Heat. Humidity. The sun that looked so lovely behind a window is scorching out on the road.
The heat of summer can throw seasoned athletes off their goals and it can kill the plans of rookies who kicked off their running season with New Year’s resolutions. Success in spring can seem far off in a sweltering August.
As the season carries on you want to help your body adapt, change some routines and take some preventative measures to ensure your body is working optimally – given the conditions.
Schedule and Route
- If you typically run after work, you are going to need to make a change. The coolest time of day is before sunrise – not everyone’s cup of
teacoffee. Switch up your routine to run as early or as late as possible. It there are no other options than squeezing in a lunchtime sprint than try to take a new route that offers plenty of shade.
- If you don’t like running with water ensure you know where the the water fountains are on your route.
- Something as simple as the breeze can make all the difference. Run with the wind and take advantage of the headwind for cooling when you return and your body has heated up.
- If possible head to the forest or a park – the greenery will provide a cooling shade throughout your route.
- Pare down your clothing – to light-coloured, loose layers. Wicking microfiber and technical fabrics are good choices. Look for air vents and mesh to help your skin breathe. Look for fabrics like Sugoi’s arm coolers. They are made with Icefil which reacts with your sweat to cool your skin faster. They are also provide an SPF of 50. With similar cooling technology is the Sombrio Rise and Climb tank.
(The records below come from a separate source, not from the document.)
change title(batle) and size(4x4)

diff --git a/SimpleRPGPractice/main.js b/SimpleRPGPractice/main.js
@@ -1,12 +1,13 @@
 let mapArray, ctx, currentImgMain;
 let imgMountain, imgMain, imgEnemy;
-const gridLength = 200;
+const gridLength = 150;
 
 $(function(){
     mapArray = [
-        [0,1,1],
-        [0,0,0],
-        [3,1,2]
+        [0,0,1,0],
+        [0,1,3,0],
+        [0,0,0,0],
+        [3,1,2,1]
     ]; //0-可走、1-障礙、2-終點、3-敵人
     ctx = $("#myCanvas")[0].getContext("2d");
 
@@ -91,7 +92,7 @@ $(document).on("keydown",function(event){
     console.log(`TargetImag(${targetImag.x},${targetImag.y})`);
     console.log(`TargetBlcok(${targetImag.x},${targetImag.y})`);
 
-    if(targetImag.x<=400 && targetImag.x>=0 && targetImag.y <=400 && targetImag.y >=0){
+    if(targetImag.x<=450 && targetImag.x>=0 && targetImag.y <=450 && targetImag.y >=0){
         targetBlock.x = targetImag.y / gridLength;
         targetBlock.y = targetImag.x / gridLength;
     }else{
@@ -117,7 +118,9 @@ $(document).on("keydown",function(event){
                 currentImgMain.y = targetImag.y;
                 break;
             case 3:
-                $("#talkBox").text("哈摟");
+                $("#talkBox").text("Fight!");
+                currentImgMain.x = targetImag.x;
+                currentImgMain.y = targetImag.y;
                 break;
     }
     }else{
- With so much exposed skin, choose a sunscreen with a high SPF that is designed for sport. You don’t want that protection to sweat off mid-workout.
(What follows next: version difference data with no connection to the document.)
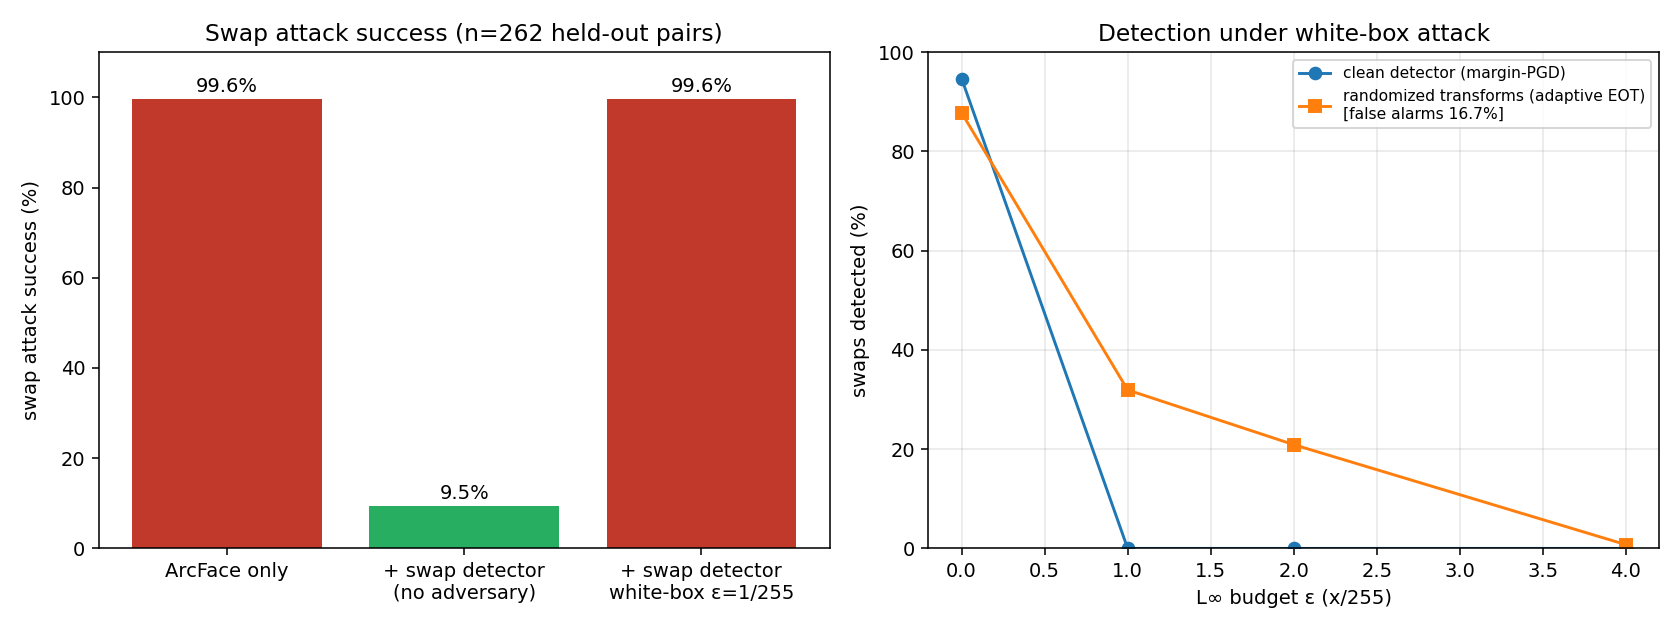
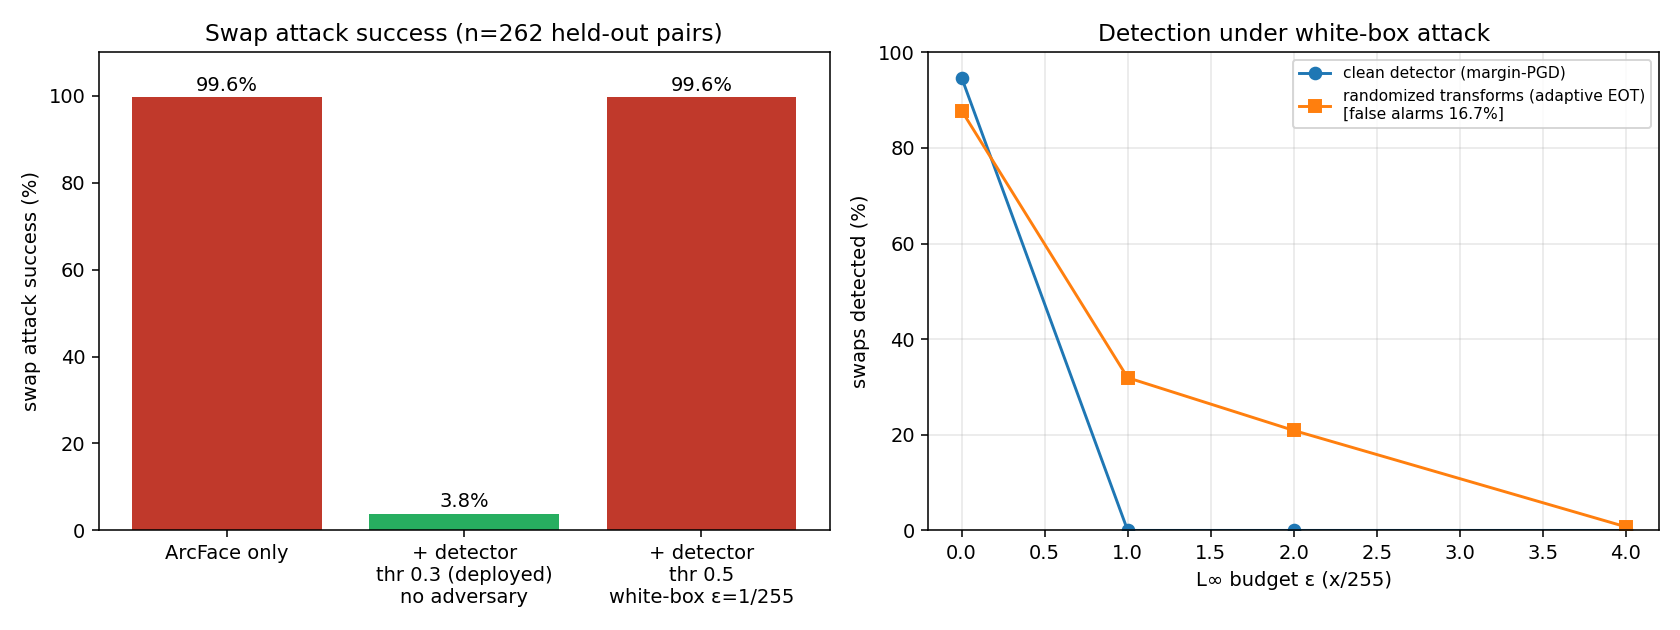
eval: measure the deployed operating point and fix the summary figure
The figure's "no adversary" bar was hardcoded as 1 - 0.905, the 0.8
threshold, not the deployed 0.3, and the docs only had a derived bound.

- eval_deployed.py: evaluates swapdet_deployed.pt on the held-out test
  split at thresholds 0.3 / 0.5 / 0.8 and writes
  eval_results/deployed_operating_point.json
- make_figures.py: read the bar from that file; relabel with the threshold
- docs/evaluation.md: end-to-end attack success at the deployed 0.3 is 3.8%
  (10 of 262), now measured; correct the figure caption

Existing result files are unchanged (0.5 -> 5.3% and 0.8 -> 9.5% match
system_results.json and the old figure).

diff --git a/unified-swap-defense/eval_deployed.py b/unified-swap-defense/eval_deployed.py
@@ -1,0 +1,30 @@
+"""Operating points of the DEPLOYED detector (models/swapdet_deployed.pt) on the held-out test split, no adversary.
+Attack success = ArcFace accepts the swap as the source identity AND the detector does not flag it (as in eval_system.py).
+Writes eval_results/deployed_operating_point.json. Usage: python eval_deployed.py"""
+import os, csv, json
+import numpy as np, torch
+from swapdet import Net
+from train_swapdet import DS, DATA, OUT, MODELS
+
+dev = "cuda" if torch.cuda.is_available() else "cpu"
+ARC_THR = json.load(open(os.path.join(os.path.dirname(os.path.dirname(os.path.abspath(__file__))), "experiments", "final_evaluation", "model_a_threshold.json")))["selected_threshold"]
+meta = {r["tag"]: r for r in csv.DictReader(open(os.path.join(DATA, "meta.csv"))) if r["split"] == "test"}
+ds = DS("test", False)
+tags = [os.path.splitext(os.path.basename(f))[0] for f, _ in ds.items]
+is_fake = np.array([c for _, c in ds.items])
+
+m = Net().to(dev).eval(); m.load_state_dict(torch.load(os.path.join(MODELS, "swapdet_deployed.pt"), map_location=dev, weights_only=True))
+p = []
+with torch.no_grad():
+    for i in range(0, len(ds), 32):
+        p.append(torch.sigmoid(m(torch.stack([ds[j][0] for j in range(i, min(i + 32, len(ds)))]).to(dev))).cpu())
+p = torch.cat(p).numpy()
+
+paired = np.array([i for i in np.where(is_fake == 1)[0] if tags[i] in meta])   # swaps with a recorded ArcFace similarity
+arc_ok = np.array([float(meta[tags[i]]["sim_to_source"]) >= ARC_THR for i in paired])
+res = {"weights": "swapdet_deployed.pt", "n_fake": int((is_fake == 1).sum()), "n_real": int((is_fake == 0).sum()), "n_pairs": int(len(paired)),
+       "arcface_threshold": ARC_THR, "attack_success_vs_ArcFace_only": float(arc_ok.mean()), "thresholds": {}}
+for t in (0.3, 0.5, 0.8):
+    res["thresholds"][str(t)] = {"swaps_caught": float((p[is_fake == 1] >= t).mean()), "real_flagged": float((p[is_fake == 0] >= t).mean()),
+                                 "attack_success_vs_system": float((arc_ok & (p[paired] < t)).mean())}
+json.dump(res, open(os.path.join(OUT, "deployed_operating_point.json"), "w"), indent=2); print(json.dumps(res, indent=1))

diff --git a/unified-swap-defense/make_figures.py b/unified-swap-defense/make_figures.py
@@ -5,11 +5,12 @@ import matplotlib; matplotlib.use("Agg"); import matplotlib.pyplot as plt
 R = os.path.join(os.path.dirname(os.path.abspath(__file__)), "eval_results")
 sysr = json.load(open(os.path.join(R, "system_results.json"))); rnd = json.load(open(os.path.join(R, "randomized_defense_clean.json")))
 mar = json.load(open(os.path.join(R, "margin_attack_results.json"))); sw = json.load(open(os.path.join(R, "swapdet_results.json")))
+dep = json.load(open(os.path.join(R, "deployed_operating_point.json")))   # python eval_deployed.py
 fig, ax = plt.subplots(1, 2, figsize=(12, 4.5))
 
 # (a) attack success against the verification system
-labels = ["ArcFace only", "+ swap detector\n(no adversary)", "+ swap detector\nwhite-box ε=1/255"]
-vals = [sysr["attack_success_vs_ArcFace_only"], 1 - 0.905, sysr["clean"]["attack_success_vs_system_margin_pgd_eps1/255"]]
+labels = ["ArcFace only", "+ detector\nthr 0.3 (deployed)\nno adversary", "+ detector\nthr 0.5\nwhite-box ε=1/255"]
+vals = [sysr["attack_success_vs_ArcFace_only"], dep["thresholds"]["0.3"]["attack_success_vs_system"], sysr["clean"]["attack_success_vs_system_margin_pgd_eps1/255"]]
 b = ax[0].bar(labels, [v * 100 for v in vals], color=["#c0392b", "#27ae60", "#c0392b"])
 for r, v in zip(b, vals): ax[0].text(r.get_x() + r.get_width() / 2, v * 100 + 1.5, f"{v * 100:.1f}%", ha="center")
 ax[0].set(ylabel="swap attack success (%)", title="Swap attack success (n=262 held-out pairs)", ylim=(0, 110))

diff --git a/unified-swap-defense/docs/evaluation.md b/unified-swap-defense/docs/evaluation.md
@@ -32,9 +32,9 @@ Per-frame results of the deployed detector on the held-out test crops:
 |---|---|---|---|
 | 0.8 | 90.5% | 1.1% | |
 | 0.5 | 94.7% | 4.2% | End-to-end attack success 5.3% (`system_results.json`) |
-| **0.3** | **96.2%** | **6.1%** | **Deployed.** Re-computed from `swapdet_deployed.pt` during this documentation pass. |
+| **0.3** | **96.2%** | **6.1%** | **Deployed.** End-to-end attack success 3.8% (10 of 262). From `eval_deployed.py`. |
 
-At 0.3, at most 3.8% of swaps are missed. Because ArcFace accepts 99.6% of them, end-to-end attack success is bounded by roughly that figure. This is derived, not separately measured.
+At the deployed 0.3, 3.8% of swaps get through the whole system (ArcFace accepts **and** the detector does not flag): 10 of 262 pairs. Measured by `eval_deployed.py` on `swapdet_deployed.pt`, written to `eval_results/deployed_operating_point.json`.
 
 Other quality numbers for the same model (`swapdet_results.json`, n = 526): accuracy 95.2% at 0.5, AUC 0.993.
 
@@ -95,7 +95,7 @@ Source: `randomized_defense_clean.json`. It helps a little at ε = 1/255, costs 
 
 ![Attack success and detection under attack](../eval_results/summary.png)
 
-*Left panel: the "+ swap detector (no adversary)" bar uses the 0.8 operating point (9.5% attack success), not the deployed 0.3. Right panel: detection of the plain and randomized detectors under white-box attack.*
+*Left panel: ArcFace alone, the deployed detector at 0.3 with no adversary (3.8%), and the detector at 0.5 under a white-box attack at ε = 1/255 (`system_results.json`). Right panel: detection of the plain and randomized detectors under white-box attack.*
 
 ## FaceGuard Keras model
 
@@ -119,6 +119,7 @@ python train_swapdet.py 10                    # clean, control, adversarial (eps
 python train_swapdet.py 10 1                  # adversarial only, eps 1/255
 python train_swapdet.py 10 1 0.25             # ... with adversarial loss weight 0.25
 python eval_system.py                         # -> eval_results/system_results.json
+python eval_deployed.py                       # -> eval_results/deployed_operating_point.json (deployed weights, thresholds 0.3 / 0.5 / 0.8)
 python eval_margin_attack.py                  # -> margin_attack_results.json
 python eval_randomized.py                     # -> randomized_defense_clean.json
 python eval_faceguard.py                      # FaceGuard on FF++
- Don’t forget your eyes: sunglasses. Choose a pair that is fog resistant, preferably polarized, and has good venting. Ryders offer some of the best lenses in the industry and frames that are street and sport ready.
- Your body simply can’t perform in extreme temperatures the way it does in the fall and spring. Slow your pace and pay attention to how your body feels. Don’t look at your speed – adjust your pace based on effort. It can take up to two weeks to adapt to hotter temperatures.
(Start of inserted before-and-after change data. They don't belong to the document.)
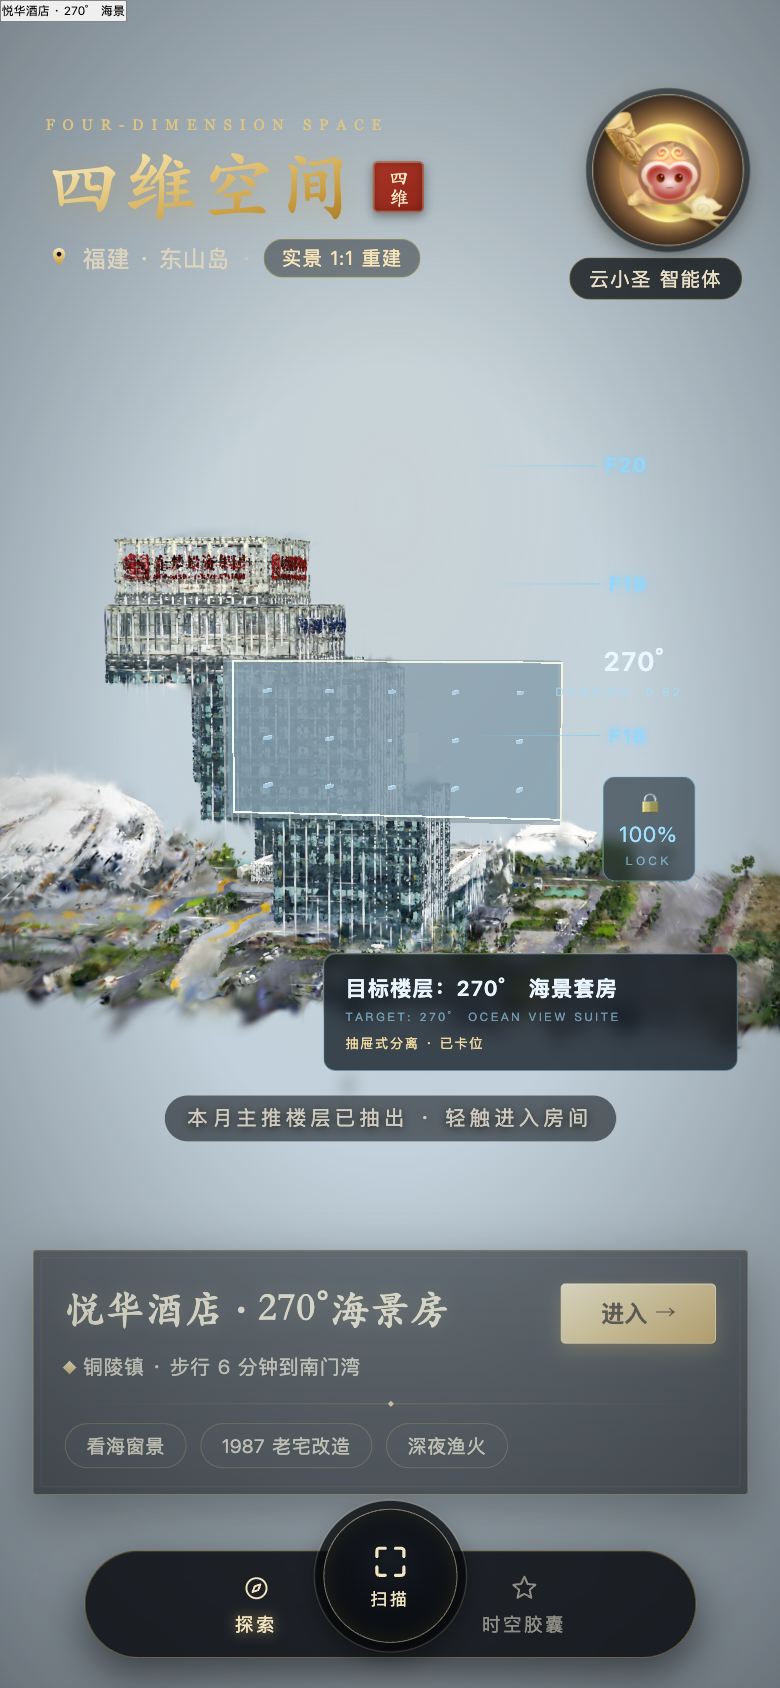
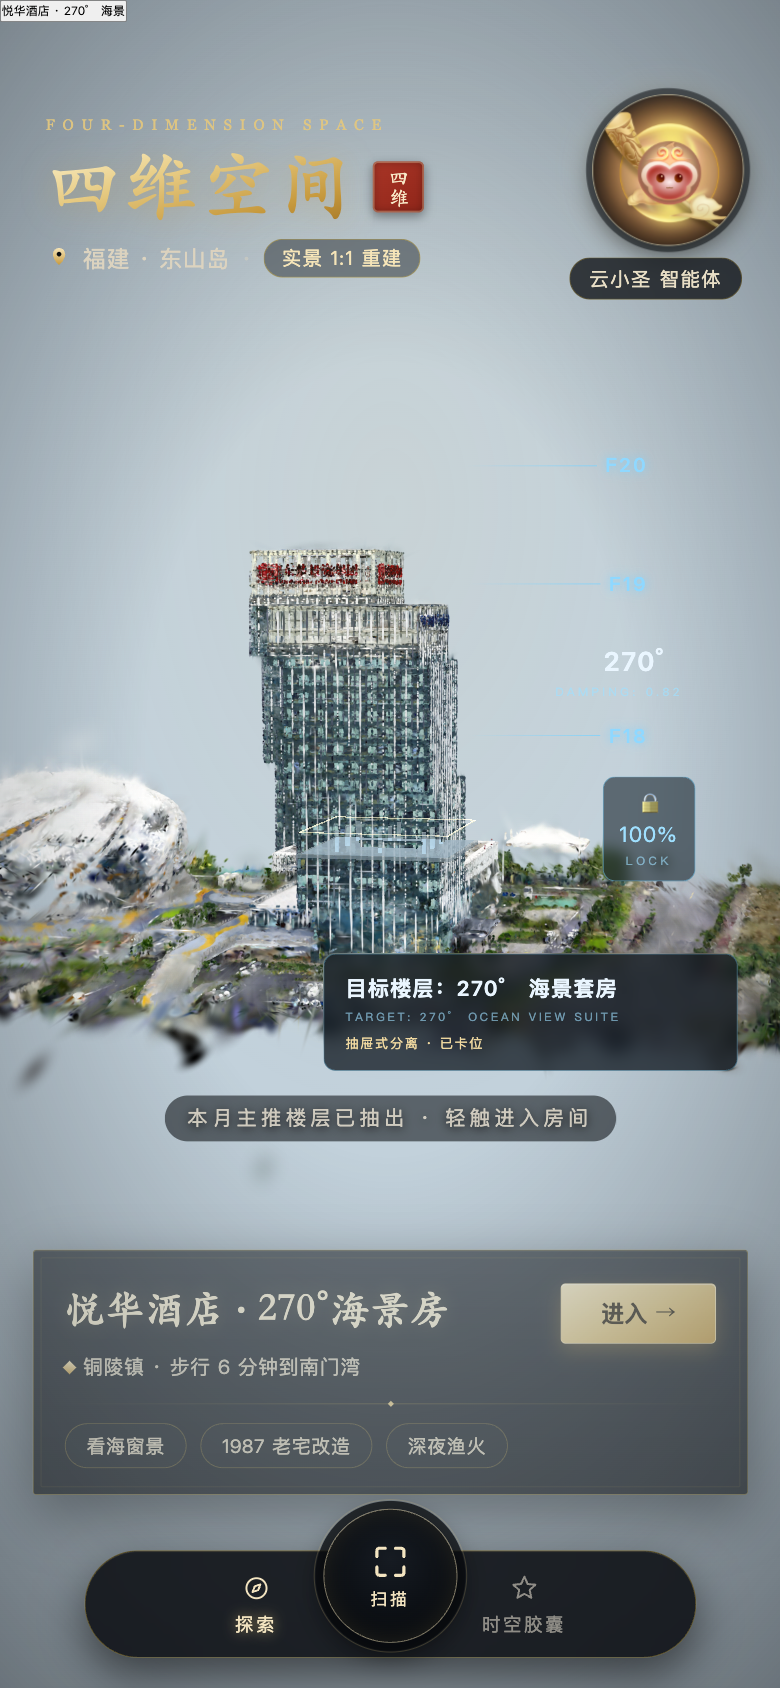
fix: 楼板模型朝向（MeshBuilder 本身是 Y-up，不能再转 -90°）+ 目标层缩到一层楼板 40×40m

Changed region(s): [[0.0, 0.3081, 1.0, 0.6469]]

diff --git a/src/engine/pc/PcEngine.ts b/src/engine/pc/PcEngine.ts
@@ -238,7 +238,7 @@ export class PcEngine {
 
   private buildRoomMesh() {
     const b = new MeshBuilder();
-    const W = 46, D = 21, H = 6;
+    const W = 20, D = 20, H = 6;   // 一层楼板：40 × 40 × 6m
     b.box([-W - 1, -0.9, -D - 1], [W + 1, 0, D + 1], [40, 38, 34]);
     b.box([-W, 0, -D], [W, 0.08, D], [26, 24, 21]);
     const trim: [number, number, number][] = [
@@ -252,11 +252,9 @@ export class PcEngine {
     b.box([-W - 0.5, H - 0.24, D], [W + 0.5, H, D + 0.5], [214, 178, 106]);
     b.box([-W - 0.5, H - 0.24, -D], [-W, H, D], [214, 178, 106]);
     b.box([W, H - 0.24, -D], [W + 0.5, H, D], [214, 178, 106]);
-    for (let i = -2; i <= 2; i++) {
+    for (let i = -1; i <= 1; i++) {
       for (let j = -1; j <= 1; j++) {
-        const px = i * (W / 2.6);
-        const pz = j * (D / 1.6);
-        b.box([px - 0.5, 0, pz - 0.5], [px + 0.5, H - 0.24, pz + 0.5], [58, 56, 52]);
+        b.box([i * 12 - 0.5, 0, j * 12 - 0.5], [i * 12 + 0.5, H - 0.24, j * 12 + 0.5], [58, 56, 52]);
       }
     }
 
@@ -328,7 +326,8 @@ export class PcEngine {
     const miInner = new pc.MeshInstance(innerMesh, innerMat);
     miInner.castShadow = false;
     e.render!.meshInstances = [miInner, mi, miEdge];
-    e.setEulerAngles(-90, 0, 0);
+    // 注意：MeshBuilder 的几何本身就是 Y-up（薄的方向是 Y），
+    // 这里绝对不能再绕 X 转 -90°，否则楼板会立起来。
     e.enabled = false;
     this.app.root.addChild(e);
     this.roomEntity = e;

diff --git a/src/pc/boot.ts b/src/pc/boot.ts
@@ -116,7 +116,7 @@ export async function bootPc() {
     // ② 空间折叠：千层糕展开（1.1s 起，1.6s）
     window.setTimeout(() => {
       engine.controls.autoRotate = false;
-      engine.openUnfold(74, 1900, 3);
+      engine.openUnfold(16, 1900, 3);
       sfx.whoosh(0.8);
       engine.playTimeline(
         [
@@ -131,7 +131,7 @@ export async function bootPc() {
       // 目标层（第 3 层）展开后在 midY + 37m 的位置：盒子就在原地，只沿视线方向轻推出来
       const yaw = engine.camera.yaw;
       const dir: [number, number, number] = [Math.sin(yaw) * 0.55, 0.12, Math.cos(yaw) * 0.55];
-      engine.showRoom([cx, midY + 37, cz], dir, 26, 1400, 'outBack');
+      engine.showRoom([cx, midY + 8, cz], dir, 20, 1400, 'outBack');
       sfx.latch();
       haptic(16);
     }, 2700);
- Slowly increase speed and duration to return to your previous training levels. If the heat wave is long enough your body will adapt to sweat more, and reduce its core temperature and heart rate.
- When preparing for a race in heat and humidity plan to taper your training a bit earlier giving your body an extra couple of days of rest to prepare for the event.
With heat – automatically the mind turns to water. In heat and humidity we lose water so quickly and as it goes, so do some of our mineral levels. It is important to consider what you drink just as much as how often and when.
- Start by drinking a few cups of water before heading out. While training you want to drink 175-250 ml every 20-30 minutes. For ideal performance chose an electrolyte drink or add an electrolyte tablet to your water. For maximum performance choose one with the right amount of sodium for your body like Precision Hydration
- There are a number of options to carry your water. Evoc makes a great hip pack that comes with a 1.5L bladder and can handle up to 3L. If you prefer a vest, Nathan has one with two insulated flask pockets and a 1.5L bladder.
Running in the summer takes patience. With training, planning and a bit of pushing through, your body will adapt and excel. So, hit the road – even in the heat.